by Montana Lee Newspapers

MISSOULA — Before Rudy Autio, pottery in America was coffee mugs, soup crocks, potato-chip bowls. “I was never attracted to the craft,” he says, “because I thought it was something you’d find in dime stores.”

Fifty years later, Ceramics Monthly magazine hails him as one of the most significant artists in the medium ever, listing him and longtime friend Peter Voulkos among 13 “living potters and ceramic artists who have had the greatest impact on contemporary ceramics.” Continue reading

Leave a Comment

Filed under Articles and Interviews, Featured Artists, Videos/Photos/Slides

Are potters and ceramists down-to-earth?

My Great-Aunt Della Kelley at a Kelley Ranch near Avon Montana. Source: Kelley Schott

Potters and ceramists are… Of course, the first thing that comes to my mind is ‘down-to-earth.’ It is a cliché, yes, but is it true? Think about the people you’ve known that you met or know because of clay…. Classmates, friends, colleagues. Can we honestly say they are down-to-earth? What does this idiom mean, anyway, aside from our long-held assumptions? I drummed up a couple of sources, answers.com, about.com, and an English language site for ESL students:

Me and my brother Dave at the remains of the Kelley Ranch in Lower Orchard Homes, Missoula, Montana.

“1. Realistic; sensible. 2 a. Not pretentious or affected; straightforward. 2 b. Not overly ornate; simple in style.” Answers.com

“Definition: Not arrogant; simple and practical. Explanation: Used when talking about people who appear to be very natural and kind.” About.com

“Means: to be balanced and reasonable; Use: to refer to people’s characters; Circumstances: It is often a compliment used when you talk about someone you know; Note: Often used with ‘very’. Can be used as an adjective – She’s a very down to earth person.” English Idioms

My brother, Steve, and I on April, my Aunt Susie's horse. Taken in 1961 at my grandma's in Missoula, Montana.

Well, judging by these definitions and descriptions, someone  down-to-earth is practical and unaffected. Do potters and ceramists have these characteristics? When I think about the people I know who are involved with ceramics, I recognize that some are wonderfully flamboyant.
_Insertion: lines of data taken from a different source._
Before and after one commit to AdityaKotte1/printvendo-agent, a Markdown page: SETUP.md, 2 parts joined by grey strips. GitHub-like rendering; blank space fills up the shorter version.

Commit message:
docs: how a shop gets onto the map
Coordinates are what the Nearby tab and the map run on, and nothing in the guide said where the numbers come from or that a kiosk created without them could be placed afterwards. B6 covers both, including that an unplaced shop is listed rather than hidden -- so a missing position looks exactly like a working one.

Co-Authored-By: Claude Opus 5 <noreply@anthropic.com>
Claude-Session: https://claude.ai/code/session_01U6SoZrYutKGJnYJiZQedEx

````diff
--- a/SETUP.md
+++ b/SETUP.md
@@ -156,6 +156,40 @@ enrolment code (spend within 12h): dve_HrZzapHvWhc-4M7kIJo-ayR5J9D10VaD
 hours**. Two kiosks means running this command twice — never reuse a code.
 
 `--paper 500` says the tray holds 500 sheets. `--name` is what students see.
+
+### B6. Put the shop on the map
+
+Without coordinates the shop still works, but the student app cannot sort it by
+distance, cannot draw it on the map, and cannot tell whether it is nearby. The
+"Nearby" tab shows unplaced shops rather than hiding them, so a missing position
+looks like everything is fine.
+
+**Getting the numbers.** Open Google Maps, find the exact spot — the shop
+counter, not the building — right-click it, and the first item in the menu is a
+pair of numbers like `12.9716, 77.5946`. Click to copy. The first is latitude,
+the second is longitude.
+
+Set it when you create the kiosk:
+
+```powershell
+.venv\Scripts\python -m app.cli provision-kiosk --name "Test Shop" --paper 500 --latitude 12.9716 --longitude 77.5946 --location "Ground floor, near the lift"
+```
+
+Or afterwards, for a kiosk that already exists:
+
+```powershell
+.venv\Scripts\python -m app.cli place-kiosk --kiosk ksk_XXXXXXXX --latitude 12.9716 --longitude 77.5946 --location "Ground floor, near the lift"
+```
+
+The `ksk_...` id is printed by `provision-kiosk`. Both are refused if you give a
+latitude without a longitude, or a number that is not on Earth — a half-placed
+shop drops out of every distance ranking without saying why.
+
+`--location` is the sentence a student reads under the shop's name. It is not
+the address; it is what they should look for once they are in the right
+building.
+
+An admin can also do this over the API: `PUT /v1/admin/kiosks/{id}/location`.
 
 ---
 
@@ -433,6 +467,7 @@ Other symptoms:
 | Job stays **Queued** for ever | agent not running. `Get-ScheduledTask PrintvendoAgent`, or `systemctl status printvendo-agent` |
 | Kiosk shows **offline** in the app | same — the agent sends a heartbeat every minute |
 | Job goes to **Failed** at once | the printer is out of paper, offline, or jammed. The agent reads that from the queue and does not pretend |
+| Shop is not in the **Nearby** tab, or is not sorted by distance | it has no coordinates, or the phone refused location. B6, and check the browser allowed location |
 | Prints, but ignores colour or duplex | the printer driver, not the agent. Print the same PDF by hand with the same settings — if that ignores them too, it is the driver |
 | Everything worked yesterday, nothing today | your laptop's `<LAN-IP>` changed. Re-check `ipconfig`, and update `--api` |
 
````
Broad gestures, much verbal expressiveness, joie de vivre, even theatricality, but not affectation or pretense. Likewise, I don’t think most people would describe me as someone
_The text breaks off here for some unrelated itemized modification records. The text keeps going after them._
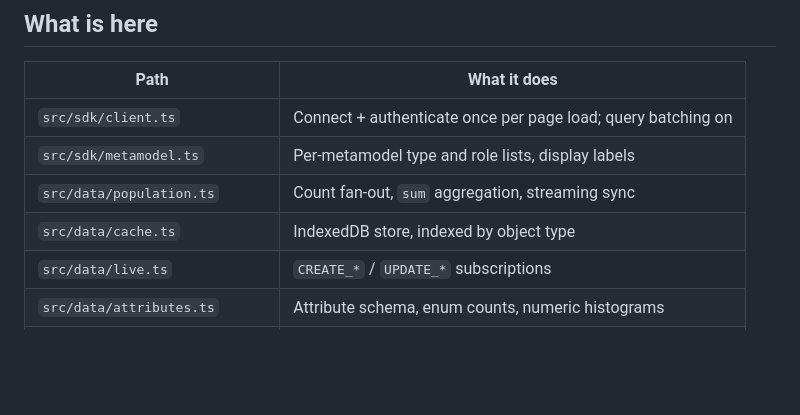
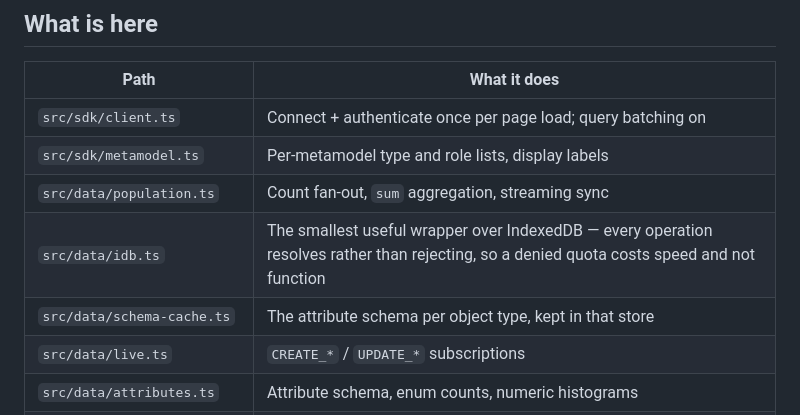
Before and after one commit to petersm05/unify-lens, a Markdown page: README.md, the part around the change. Drawn GitHub-style; blank space fills up the shorter version.

Commit message:
Name the two files that do what cache.ts was said to do
The "what is here" table listed src/data/cache.ts as the IndexedDB
store. There is no such file and there never has been — no delete commit
carries the name on any branch, so the row has been describing an
intention rather than a module.

The work is split across two: idb.ts is the wrapper, whose whole point is
that every operation resolves rather than rejecting so a denied quota
costs speed and not function, and schema-cache.ts is what keeps the
per-type attribute schema in it.

Pre-existing, and inside the accuracy this branch has already taken on
for the workflow row and the test list: CLAUDE.md sends readers to this
README, so the map of the codebase in it has to match the codebase.

Co-Authored-By: Claude Opus 5 <noreply@anthropic.com>
Claude-Session: https://claude.ai/code/session_01KnYs1bAV7Cj94bLw2YzMom

```diff
--- a/README.md
+++ b/README.md
@@ -217,7 +217,8 @@ node scripts/make-icons.mjs
 | `src/sdk/client.ts` | Connect + authenticate once per page load; query batching on |
 | `src/sdk/metamodel.ts` | Per-metamodel type and role lists, display labels |
 | `src/data/population.ts` | Count fan-out, `sum` aggregation, streaming sync |
-| `src/data/cache.ts` | IndexedDB store, indexed by object type |
+| `src/data/idb.ts` | The smallest useful wrapper over IndexedDB — every operation resolves rather than rejecting, so a denied quota costs speed and not function |
+| `src/data/schema-cache.ts` | The attribute schema per object type, kept in that store |
 | `src/data/live.ts` | `CREATE_*` / `UPDATE_*` subscriptions |
 | `src/data/attributes.ts` | Attribute schema, enum counts, numeric histograms |
 | `src/data/analysis.ts` | The shareable description of a screen |
```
Standing my ground. Me, on right, with my Grandma, Aunt Susie, and doe at the National Bison Range, Montana

who puts on airs. It’s in the eye of the beholder, though, isn’t it? When I think of farmers and ranchers, I can’t imagine a group that is literally more down-to-earth. By the very nature of their cyclical lifestyles, they must be innately practical or learn to be. After all, cows and goats need milking, eggs must be gathered, and crops need tending and harvesting. Rural folk don’t have the conveniences of the city, either: mass transit, cultural diversions, or umpteen choices. (However, the Internet, online shopping, and streaming movies has changed that!) Still, they are often the salt of the earth, in addition to being down-to-earth. I see connections between them and potters and ceramists. Mud, dirt, clay. Working the soil to grow something, wedging clay to create something. Animal husbandry requires earth (unless you’re a poor battery hen).

Me at Great-Grandpa Steck's 90th birthday celebration in Clinton, Montana

A close connection to the soil and its power to ground, to keep one tied to the earth and not in the etheric realms. We glaze with ground minerals…rocks. We make glazes with various things of the earth. Painters work with minerals, too, ground up and made into paint, but the raw, earth element is more removed. (Of course, one can paint and sculpt or pot both; they are not mutually exclusive.) So, I guess I’ve talked myself into it. Yes, potters and ceramists are a down-to-earth lot. Whether one’s personality is that way is debatable, but it seems likely that some characteristics of down-to-earthedness may be found among us as a group or sub-group. In 1949, Aldo Leopold wrote, in A Sand County Almanac, “Land, then, is not merely soil; it is a fountain of energy flowing through a circuit of soils, plants, and animals.” That same circuit of energy moves from our hands to the soil and back when we work with clay.


Filed under Articles and Interviews, Home and Garden, Videos/Photos/Slides